On the topic of character, this film has no protagonist. We spend the entire movie hating everyone we are meant to like, or even the people we're meant to be indifferent to. The only person in this film I didn't want to see dead was Anubis. He was just doing his damn job, and kept getting interrupted by these gods who don't know how to behave. They keep talking about the rules of the Underworld, but those rules keep changing, for no apparent reason. Like Superman's strength, they change to suit the plot, moment to moment. 
The plot is as poorly written tripe as you can imagine. I'm fairly sure I read more complicated stories in primary school. Stories with character development. Characters that learn things, and learn not to do things. And if the overarching plot is bad, the actual script is lamentable. Even when delivered competently - which Gerard Butler seems to manage, no real competition mind - it is a sludge of cliche and bungled bullshit. When in the verbal grasp of the film's apparent mortal protagonist? Bek, I think his name was? Awful. Viscerally awful. It made me flinch, let alone cringe. 
But it's a fantasy action film, yes? So it's not meant to have a great story, or even a good script. It's meant to look great, exciting. It's meant to have feats of exceptional bravery and skill. It's meant to have stunning vistas and impressive backdrops with life-or-death struggle in centre stage. 
Whatever world this was set on, it was very, very varied. Full mangrove swamps. A city swathed in a fecundity of trees. A large grassy plain. A mountain with a forty-foot tall rock ring on top of it. An inky darkness with hard-to-see geographic features. Another inky darkness. Another inky darkness. And through it all, stunts and combat that seem to lack the basic understanding of how physics and motion works. 
The gimmick - each of the gods apparently being some kind of transformer that can turn into their classically-envisaged beast-head form - is...wasted. The design of each of them is competent, looking visceral, powerful. So when they go into battle with each other, we get some combat choreography and camera work that actually makes my head hurt. One cut per hit. Snapping from shot to shot, blink and you'll miss it. No sense of impact. No sense of harm done. No sense that this fight means anything at all. 
The message of the movie is that love is super important, and so is not killing your brother and trying to eat the entire world. 

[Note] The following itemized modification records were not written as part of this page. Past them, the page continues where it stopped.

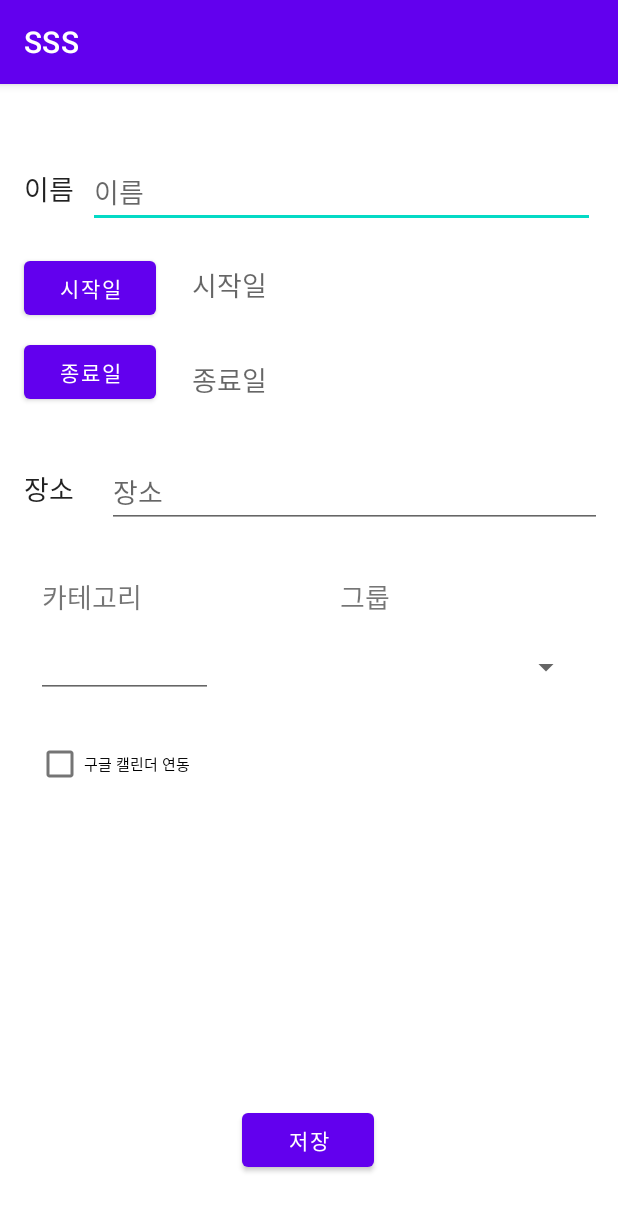
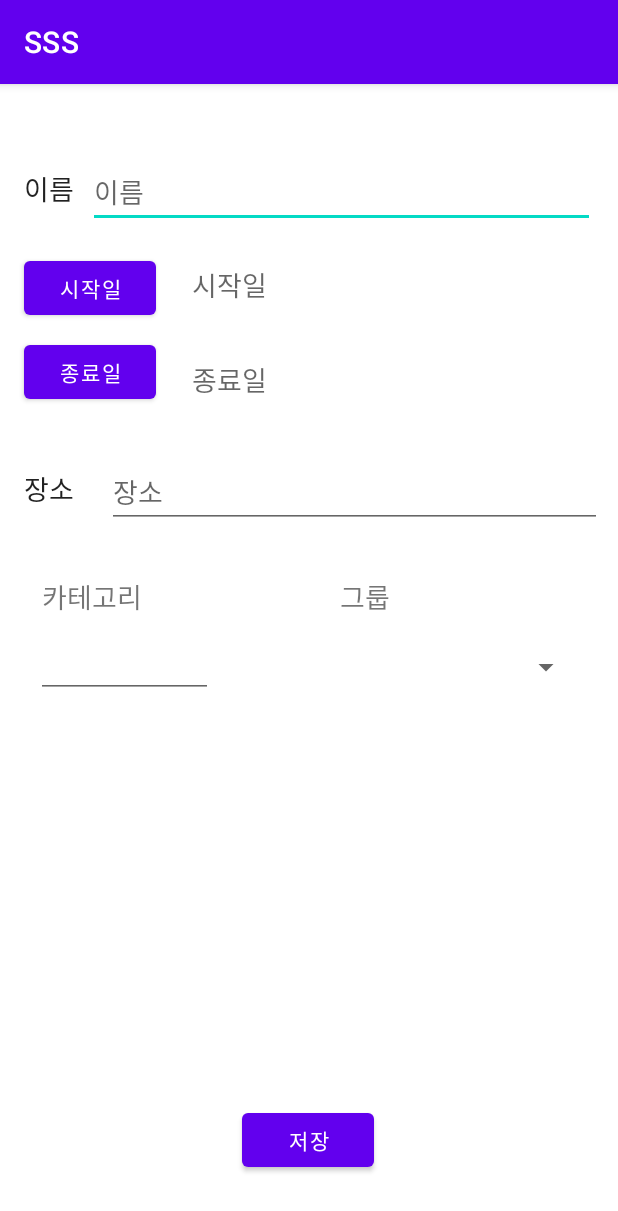
Before and after one commit to urarik/SSS, an Android app: the fragment PlanEditFragment shown on its own in the app's theme, on a phone screen of 412 x 824 dp. Shown: the top 1211 px of the screen. Run offline under Robolectric (Android 15) with nearby library versions, the phone set to English and light mode, and no system bars; our stand-ins replace data binding; libraries missing offline, so code that uses them is left out: com.google.api.client, com.google.api.services; 3 statements that could not run were skipped.

Commit message:
code trim2

```diff
--- a/app/src/main/java/org/sehproject/sss/logic/PlanLogic.kt
+++ b/app/src/main/java/org/sehproject/sss/logic/PlanLogic.kt
@@ -47,9 +47,6 @@ class PlanLogic(val planViewModel: PlanViewModel) {
                     planViewModel.createPlanFailEvent.value = code
             }
         } else planViewModel.createPlanFailEvent.value = 1
-    }
-    fun syncCalendar(mService: Calendar, event: Event) {
-        planViewModel.planRepository.syncCalendar(mService, event)
     }
 
     fun onDeletePlanClick(pid: Int) {
--- a/app/src/main/java/org/sehproject/sss/repository/PlanRepository.kt
+++ b/app/src/main/java/org/sehproject/sss/repository/PlanRepository.kt
@@ -12,7 +12,6 @@ import org.sehproject.sss.UserInfo
 import org.sehproject.sss.datatype.*
 import org.sehproject.sss.service.PlanService
 import org.sehproject.sss.utils.CallbackWithRetry
-import org.sehproject.sss.utils.CreateEventTask
 import org.sehproject.sss.utils.StringParser
 import retrofit2.Call
 import retrofit2.Response
@@ -472,8 +471,4 @@ class PlanRepository {
             }
         })
     }
-
-    fun syncCalendar(mService: Calendar, event: Event) {
-        CreateEventTask(mService, event).execute()
-    }
 }
--- a/app/src/main/java/org/sehproject/sss/utils/MessageHandler.kt
+++ b/app/src/main/java/org/sehproject/sss/utils/MessageHandler.kt
@@ -32,8 +32,4 @@ class MessageHandler: FirebaseMessagingService() {
     override fun onNewToken(p0: String) {
         super.onNewToken(p0)
     }
-
-    companion object {
-
-    }
 }
--- a/app/src/main/java/org/sehproject/sss/dao/NaverAsyncTask.kt
+++ b/app/src/main/java/org/sehproject/sss/utils/NaverAsyncTask.kt
@@ -1,4 +1,4 @@
-package org.sehproject.sss.dao
+package org.sehproject.sss.utils
 
 import android.content.Context
 import android.util.Log
--- a/app/src/main/java/org/sehproject/sss/utils/NaverLoginHandler.kt
+++ b/app/src/main/java/org/sehproject/sss/utils/NaverLoginHandler.kt
@@ -4,7 +4,6 @@ import android.content.Context
 import android.widget.Toast
 import com.nhn.android.naverlogin.OAuthLogin
 import com.nhn.android.naverlogin.OAuthLoginHandler
-import org.sehproject.sss.dao.NaverAsyncTask
 
 class NaverLoginHandler(
     private val context: Context,
--- a/app/src/main/java/org/sehproject/sss/utils/ProfileViewModelFactory.kt
+++ b/app/src/main/java/org/sehproject/sss/utils/ProfileViewModelFactory.kt
@@ -9,5 +9,4 @@ class ProfileViewModelFactory(private val appDatabase: AppDatabase): ViewModelPr
     override fun <T : ViewModel?> create(modelClass: Class<T>): T {
         return ProfileViewModel(appDatabase) as T
     }
-
 }
--- a/app/src/main/java/org/sehproject/sss/view/LoginFragment.kt
+++ b/app/src/main/java/org/sehproject/sss/view/LoginFragment.kt
@@ -43,7 +43,6 @@ class LoginFragment : Fragment(), ActivityNavigation {
     lateinit var loginBinding: FragmentLoginBinding
     private lateinit var auth: FirebaseAuth
     private lateinit var mOAuthLoginModule: OAuthLogin
-    private val user = AccountXML("", "", "", 0)
     private val userViewModel: UserViewModel by lazy {
         val appDatabase = AppDatabase.getInstance(requireContext())!!
         ViewModelProvider(this, UserViewModelFactory(appDatabase)).get(UserViewModel::class.java)
@@ -58,7 +57,7 @@ class LoginFragment : Fragment(), ActivityNavigation {
         loginBinding =
             DataBindingUtil.inflate(layoutInflater, R.layout.fragment_login, container, false)
         loginBinding.userLogic = userViewModel.userLogic
-        loginBinding.user = user
+        loginBinding.user = AccountXML("", "", "", 0)
 
         initObservers()
         initNaverLogin()
@@ -77,7 +76,7 @@ class LoginFragment : Fragment(), ActivityNavigation {
             }
             val mtoken = task.result
             userViewModel.token = mtoken.toString()
-            userViewModel.userLogic.checkLogin(user, mOAuthLoginModule.getState(context))
+            userViewModel.userLogic.checkLogin(mOAuthLoginModule.getState(context))
         }
     }
 
--- a/app/src/main/java/org/sehproject/sss/view/PlanEditFragment.kt
+++ b/app/src/main/java/org/sehproject/sss/view/PlanEditFragment.kt
@@ -89,26 +89,6 @@ class PlanEditFragment : Fragment() {
             }
         })
 
-        planViewModel.syncCalendarEvent.observe(viewLifecycleOwner, {
-            val scopes = mutableListOf(CalendarScopes.CALENDAR, CalendarScopes.CALENDAR_READONLY)
-            val transport = AndroidHttp.newCompatibleTransport()
-            val jsonFactory = GsonFactory.getDefaultInstance()
-
-            val gso = GoogleSignInOptions.Builder(GoogleSignInOptions.DEFAULT_SIGN_IN)
-                .requestEmail()
-                .requestIdToken("test1")
-                .build()
-
-            val credential = GoogleAccountCredential.usingOAuth2(context, scopes)
-                .setBackOff(ExponentialBackOff())
-                .setSelectedAccountName("psh6464@gmail.com")
-
-            val mService = com.google.api.services.calendar.Calendar.Builder(
-                transport, jsonFactory, credential
-            ).setApplicationName("Test").build()
-            planViewModel.planLogic.syncCalendar(mService, it)
-        })
-
         planViewModel.createPlanFailEvent.observe(viewLifecycleOwner, {
             Toast.makeText(context, when(it) {
                 1 -> "시작 시간이 종료 시간보다 미래입니다."
--- a/app/src/main/java/org/sehproject/sss/viewmodel/PlanViewModel.kt
+++ b/app/src/main/java/org/sehproject/sss/viewmodel/PlanViewModel.kt
@@ -54,7 +54,6 @@ class PlanViewModel : ViewModel() {
     val memoListLiveData = MutableLiveData<List<Memo>>()
     val userListLiveData = MutableLiveData<List<User>>()
     val concatAdapterLiveData = MutableLiveData<Int>(0)
-    val syncCalendarEvent = SingleLiveEvent<Event>()
     val isLastPlan = SingleLiveEvent<Boolean>()
     val sortEvent = SingleLiveEvent<Any>()
     val selectedPlanUserList = mutableListOf<String>()
--- a/app/src/main/res/layout/fragment_plan_edit.xml
+++ b/app/src/main/res/layout/fragment_plan_edit.xml
@@ -172,16 +172,5 @@
         android:onItemSelected="@{(parent, _, pos, __) -> planLogic.onGroupClick(parent, pos, plan)}"
         />
 
-    <CheckBox
-        android:id="@+id/checkBoxGoogleCalendar"
-        android:layout_width="wrap_content"
-        android:layout_height="wrap_content"
-        android:layout_marginStart="24dp"
-        android:layout_marginTop="20dp"
-        android:text="구글 캘린더 연동"
-        android:textSize="10sp"
-        app:layout_constraintStart_toStartOf="parent"
-        app:layout_constraintTop_toBottomOf="@+id/input_category" />
-
 </androidx.constraintlayout.widget.ConstraintLayout>
 </layout>
```
Also changed, not shown: app/src/main/java/org/sehproject/sss/logic/UserLogic.kt (+1 -7 lines), app/src/main/java/org/sehproject/sss/utils/CoroutineAsyncTask.kt (+0 -28 lines), app/src/main/java/org/sehproject/sss/utils/CreateEventTask.kt (deleted, +0 -21 lines), app/src/main/java/org/sehproject/sss/viewmodel/UserViewModel.kt (+0 -12 lines).
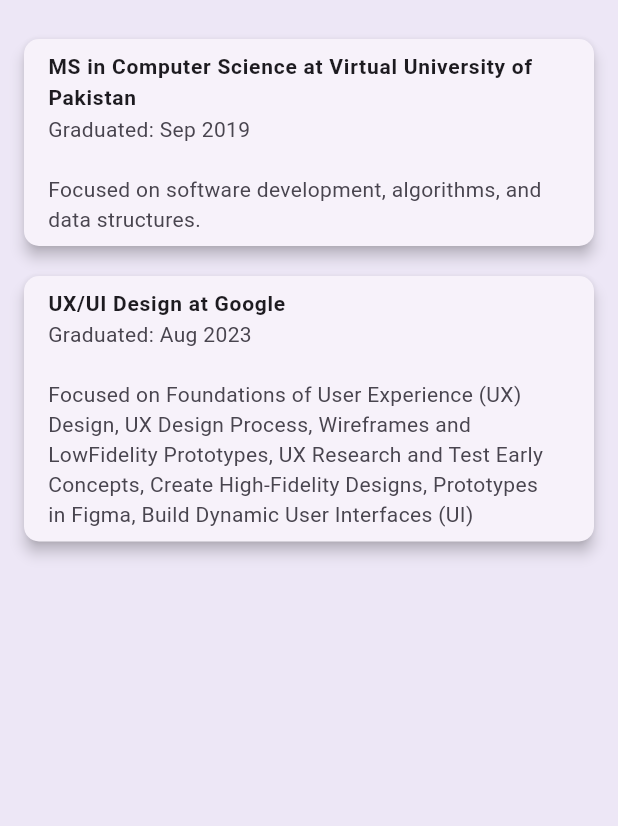
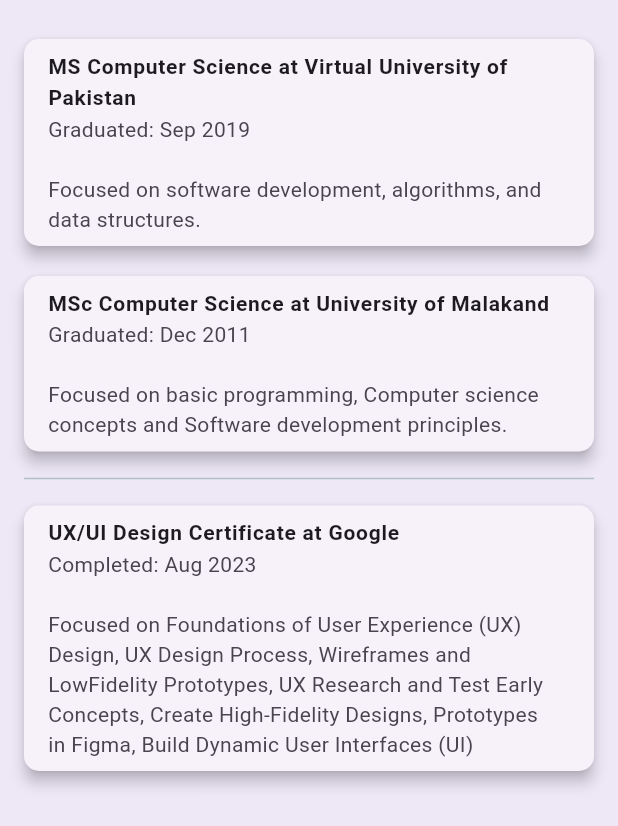
Before and after one commit to atiqahmad919/atiq_cv, a Flutter app: the EducationScreen screen opened directly, on a phone screen of 412 x 824 dp. Shown: the top 826 px of the screen. Run offline on Flutter 3.47's test engine with Material 3 defaults, Android fonts, the phone set to English and light mode, and no system bars; our stand-ins replace carousel_slider, dots_indicator, hidden_drawer_menu.

Commit message:
2.0 testimonials and graduation added

```diff
--- a/lib/screens/Education.dart
+++ b/lib/screens/Education.dart
@@ -12,15 +12,25 @@ class EducationScreen extends StatelessWidget {
         children: [
           EducationCard(
             institution: 'Virtual University of Pakistan',
-            degree: 'MS in Computer Science',
+            degree: 'MS Computer Science',
             duration: 'Graduated: Sep 2019',
             description:
                 'Focused on software development, algorithms, and data structures.',
           ),
           EducationCard(
+            institution: 'University of Malakand',
+            degree: 'MSc Computer Science',
+            duration: 'Graduated: Dec 2011',
+            description:
+                'Focused on basic programming, Computer science concepts and Software development principles.',
+          ),
+          Divider(
+            color: Colors.blueGrey.shade200,
+          ),
+          EducationCard(
             institution: 'Google',
-            degree: 'UX/UI Design',
-            duration: 'Graduated: Aug 2023',
+            degree: 'UX/UI Design Certificate',
+            duration: 'Completed: Aug 2023',
             description:
                 'Focused on Foundations of User Experience (UX) Design, UX Design Process, Wireframes and LowFidelity Prototypes, UX Research and Test Early Concepts, Create High-Fidelity Designs, Prototypes in Figma, Build Dynamic User Interfaces (UI)',
           ),
@@ -45,7 +55,7 @@ class EducationCard extends StatelessWidget {
   @override
   Widget build(BuildContext context) {
     return Card(
-      margin: EdgeInsets.symmetric(vertical: 10),
+      margin: const EdgeInsets.symmetric(vertical: 10),
       shape: RoundedRectangleBorder(borderRadius: BorderRadius.circular(10)),
       elevation: 4,
       child: ListTile(
--- a/lib/screens/Testimonials.dart
+++ b/lib/screens/Testimonials.dart
@@ -4,6 +4,13 @@ import '../utils/constants.dart';
 
 class TestimonialsScreen extends StatelessWidget {
   final List<Testimonial> testimonials = [
+    Testimonial(
+      name: 'Fazal Samad',
+      role: 'Founder & CEO, Trellis Digital Agency',
+      feedback:
+          'I am pleased to recommend Atiq Ahmad, who has been a valuable member of our team at Trellis Digital Agency since June 2024. As a Flutter Developer, Atiq has demonstrated exceptional technical skills and a strong work ethic. His ability to develop and maintain high-performance mobile applications has significantly contributed to our project\'s success. Atiq\'s collaborative approach, coupled with his knack for optimizing app performance and integrating third-party services, has been instrumental in delivering top-quality products to our clients. He consistently brings innovative solutions to the table and has proven to be an indispensable asset to our team. I am confident that Atiq will continue to excel in his career and bring immense value to any organization he joins.',
+      imageUrl: 'images/FazalSamad.jpg',
+    ),
     Testimonial(
       name: 'Babar Ali',
       role: 'CEO, Createch IT Solutions',
```
Also changed, not shown: images/FazalSamad.jpg (added).
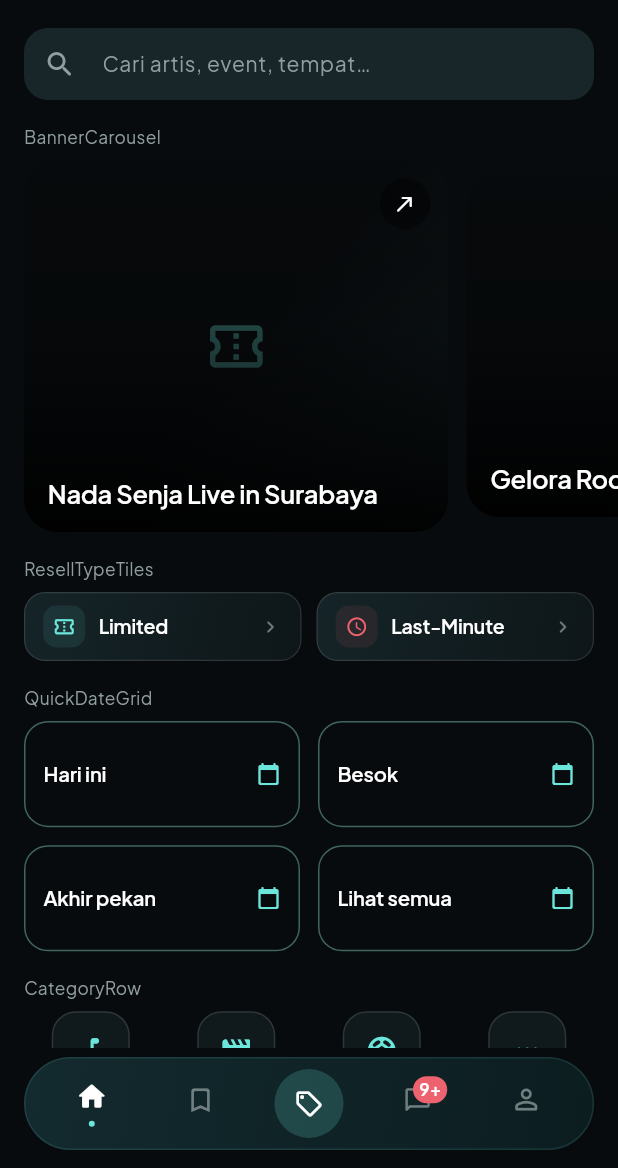
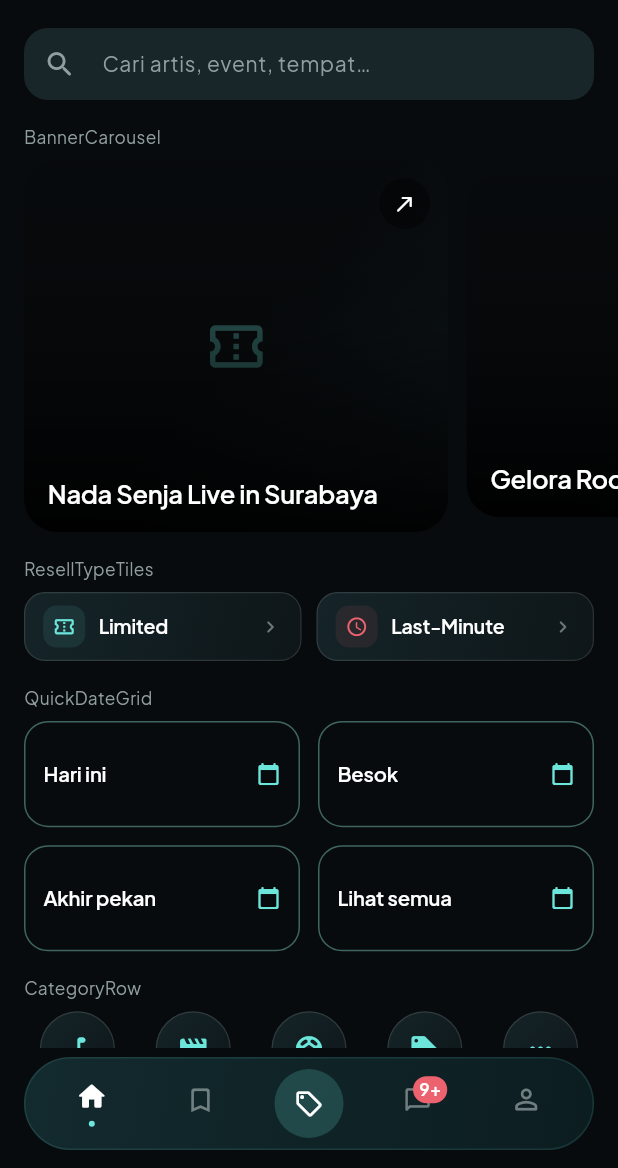
Before and after one commit to alfianrhmt/Droptix, a Flutter app: the ComponentGalleryScreen screen opened directly, on a phone screen of 412 x 824 dp, the part 68-1236 px from its top. Run offline on Flutter 3.47's test engine with Material 3 defaults, Android fonts, the phone set to English and light mode, and no system bars; our stand-ins replace dio, geolocator, google_fonts, image_picker, shared_preferences, socket_io_client; accounts and stored records are empty; network calls fail.

Commit message:
feat(home): redesign kategori menjadi 5 ikon lingkaran bulat dan tambah kategori baru Voucher

```diff
--- a/app/lib/core/widgets/category_row.dart
+++ b/app/lib/core/widgets/category_row.dart
@@ -15,15 +15,16 @@ class CategoryItem {
   final VoidCallback? onTap;
 }
 
-/// 4 Kategori bawaan: Konser, Bioskop, Olahraga, Lainnya.
+/// 5 Kategori bawaan: Konser, Bioskop, Olahraga, Voucher, Lainnya.
 const List<CategoryItem> defaultCategories = [
   CategoryItem(label: 'Konser', icon: Icons.music_note_rounded),
   CategoryItem(label: 'Bioskop', icon: Icons.movie_rounded),
   CategoryItem(label: 'Olahraga', icon: Icons.sports_soccer_rounded),
+  CategoryItem(label: 'Voucher', icon: Icons.local_offer_rounded),
   CategoryItem(label: 'Lainnya', icon: Icons.more_horiz_rounded),
 ];
 
-/// Baris 4 kategori statis, terbagi rata secara simetris di layar dan sejajar 100%.
+/// Baris kategori lingkaran bulat minimalis di bawah tombol Limited & Last-Minute.
 class CategoryRow extends StatelessWidget {
   const CategoryRow({
     super.key,
@@ -42,9 +43,9 @@ class CategoryRow extends StatelessWidget {
         crossAxisAlignment: CrossAxisAlignment.start,
         children: [
           for (var i = 0; i < categories.length; i++) ...[
-            if (i > 0) const SizedBox(width: AppSpacing.sm),
+            if (i > 0) const SizedBox(width: 6),
             Expanded(
-              child: _CategoryTile(
+              child: _CategoryCircleTile(
                 category: categories[i],
                 onTap: () =>
                     (categories[i].onTap ?? () => onTap?.call(categories[i]))(),
@@ -57,8 +58,8 @@ class CategoryRow extends StatelessWidget {
   }
 }
 
-class _CategoryTile extends StatelessWidget {
-  const _CategoryTile({required this.category, required this.onTap});
+class _CategoryCircleTile extends StatelessWidget {
+  const _CategoryCircleTile({required this.category, required this.onTap});
 
   final CategoryItem category;
   final VoidCallback onTap;
@@ -72,24 +73,29 @@ class _CategoryTile extends StatelessWidget {
         mainAxisSize: MainAxisSize.min,
         children: [
           Container(
-            width: 52,
-            height: 52,
+            width: 50,
+            height: 50,
             decoration: BoxDecoration(
-              color: AppColors.surface,
-              borderRadius: BorderRadius.circular(AppRadius.md),
+              gradient: AppColors.cardGradient,
+              shape: BoxShape.circle,
               border: Border.all(
                 color: AppColors.divider,
-                width: 1,
+                width: 0.8,
               ),
             ),
-            child: Icon(category.icon, color: AppColors.primary, size: 22),
+            child: Icon(
+              category.icon,
+              color: AppColors.primary,
+              size: 21,
+            ),
           ),
-          const SizedBox(height: 6),
+          const SizedBox(height: 7),
           Text(
             category.label,
             style: AppTextStyles.caption.copyWith(
               color: AppColors.textSecondary,
               fontWeight: FontWeight.w500,
+              fontSize: 11,
             ),
             textAlign: TextAlign.center,
             maxLines: 1,
```
Also changed, not shown: app/lib/features/home/home_screen.dart (+23 -75 lines), 1 other file.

This doesn't answer questions like - why is Set's slavery in making a huge monolith bad, while the slavery needed to build an ENTIRE METROPOLIS with RAISED STREETS FIFTY FEET ACROSS is okay? Why are the women in this film apparently just there to die or suffer for the benefit of the men or the plot? Why is the only black main character a literal Mystical Negro? Why was everyone in this movie aside from Anubis and Bek's poor girlfriend an irredeemable asshole? Why is Set a less believable bad guy than Don John from Much Ado? How do any of the cinematographers sleep at night knowing that at least a dozen shots in this film are basically travesties against the art? Why is Geoffrey Rush Ra? Why is any of this happening? HOW is any of this happening? 
We will never know. 
It still broke even at the box office.

That's it for this time, folks. Thank you for your input. Thank you for reading. And remember:

Don't watch Gods of Egypt.